Miami Dade Mayor Gimenez in partnership with other local Mayors from the City to the Beaches announced the initiative about planning for the future.READ MORE: Florida COVID-19 Hospitalizations Dip Below 2,300
“We now view most county operations through the lens of both immediate and long term resilience,” said Mayor Gimenez.
“None of the these challenges get done if there’s turf wars and infighting,” said Miami Beach Mayor Dan Gelber.
From flooding in Miami Beach to Brickell to sea level rise the plan is to help South Florida communities better absorb the shock of stressors like hurricanes and infrastructure failures, even to make traffic better.READ MORE: Weather Junkies Turn To Florida Hurricane Blogger For Info
It’s a plan that extends well beyond any Mayor’s tenure.
Funded by the Rockefeller Foundation and developed over three years, it’s part of the 100 Resilient Cities plan that includes other major cities around the globe that face similar problems and threats and share solutions.
In Miami-Dade County alone more than $22 billion invested is aimed at resiliency.MORE NEWS: The Aztecs 'Slowly Crush You': CBS Sports' Randy Cross Previews Fresno State-#21 San Diego State, Other Matchups

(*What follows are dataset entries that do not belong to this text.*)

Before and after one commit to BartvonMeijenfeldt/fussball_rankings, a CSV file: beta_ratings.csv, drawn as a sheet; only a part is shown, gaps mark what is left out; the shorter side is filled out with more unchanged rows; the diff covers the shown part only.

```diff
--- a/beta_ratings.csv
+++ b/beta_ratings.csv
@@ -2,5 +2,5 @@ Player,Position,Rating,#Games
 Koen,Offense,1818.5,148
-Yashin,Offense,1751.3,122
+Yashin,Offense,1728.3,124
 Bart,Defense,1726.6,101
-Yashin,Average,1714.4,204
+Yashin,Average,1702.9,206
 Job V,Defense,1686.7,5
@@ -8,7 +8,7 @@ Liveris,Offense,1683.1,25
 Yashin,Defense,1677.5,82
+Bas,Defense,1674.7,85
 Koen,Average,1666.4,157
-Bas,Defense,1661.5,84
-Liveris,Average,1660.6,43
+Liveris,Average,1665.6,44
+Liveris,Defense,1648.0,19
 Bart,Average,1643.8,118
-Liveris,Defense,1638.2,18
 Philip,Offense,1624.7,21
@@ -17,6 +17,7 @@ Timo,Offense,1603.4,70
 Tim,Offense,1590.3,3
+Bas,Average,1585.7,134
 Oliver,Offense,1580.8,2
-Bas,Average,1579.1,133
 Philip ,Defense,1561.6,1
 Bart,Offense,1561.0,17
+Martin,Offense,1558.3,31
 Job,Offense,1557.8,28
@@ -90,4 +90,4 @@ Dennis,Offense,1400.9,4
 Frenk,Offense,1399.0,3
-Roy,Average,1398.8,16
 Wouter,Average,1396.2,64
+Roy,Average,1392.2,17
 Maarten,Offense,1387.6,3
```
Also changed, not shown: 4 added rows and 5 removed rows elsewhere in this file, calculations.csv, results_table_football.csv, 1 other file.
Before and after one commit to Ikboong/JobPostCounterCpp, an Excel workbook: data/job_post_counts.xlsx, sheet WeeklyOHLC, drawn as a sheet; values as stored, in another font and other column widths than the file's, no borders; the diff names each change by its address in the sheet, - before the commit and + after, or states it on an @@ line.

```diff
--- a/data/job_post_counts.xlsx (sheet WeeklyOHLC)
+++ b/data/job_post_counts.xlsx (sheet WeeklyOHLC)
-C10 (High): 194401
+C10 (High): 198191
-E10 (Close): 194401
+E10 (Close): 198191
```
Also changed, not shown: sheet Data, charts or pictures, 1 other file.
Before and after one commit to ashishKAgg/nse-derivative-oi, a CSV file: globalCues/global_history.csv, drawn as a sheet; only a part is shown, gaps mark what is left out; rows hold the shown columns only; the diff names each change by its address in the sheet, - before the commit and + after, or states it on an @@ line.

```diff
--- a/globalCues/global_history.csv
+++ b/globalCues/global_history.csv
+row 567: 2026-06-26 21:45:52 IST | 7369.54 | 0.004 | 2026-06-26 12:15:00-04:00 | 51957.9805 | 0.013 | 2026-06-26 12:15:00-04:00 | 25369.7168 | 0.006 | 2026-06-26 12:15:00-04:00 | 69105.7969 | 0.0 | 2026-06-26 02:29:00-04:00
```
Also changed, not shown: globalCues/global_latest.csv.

“We are not necessarily going to declare a climate emergency but we are acting as if it’s an emergency, we are treating it as if it’s an emergency and making sure we have the policies and procedures so that we adapt, so that we mitigate so that we reverse so that we never ever have to retreat,” said City of Miami Mayor Francis Suarez.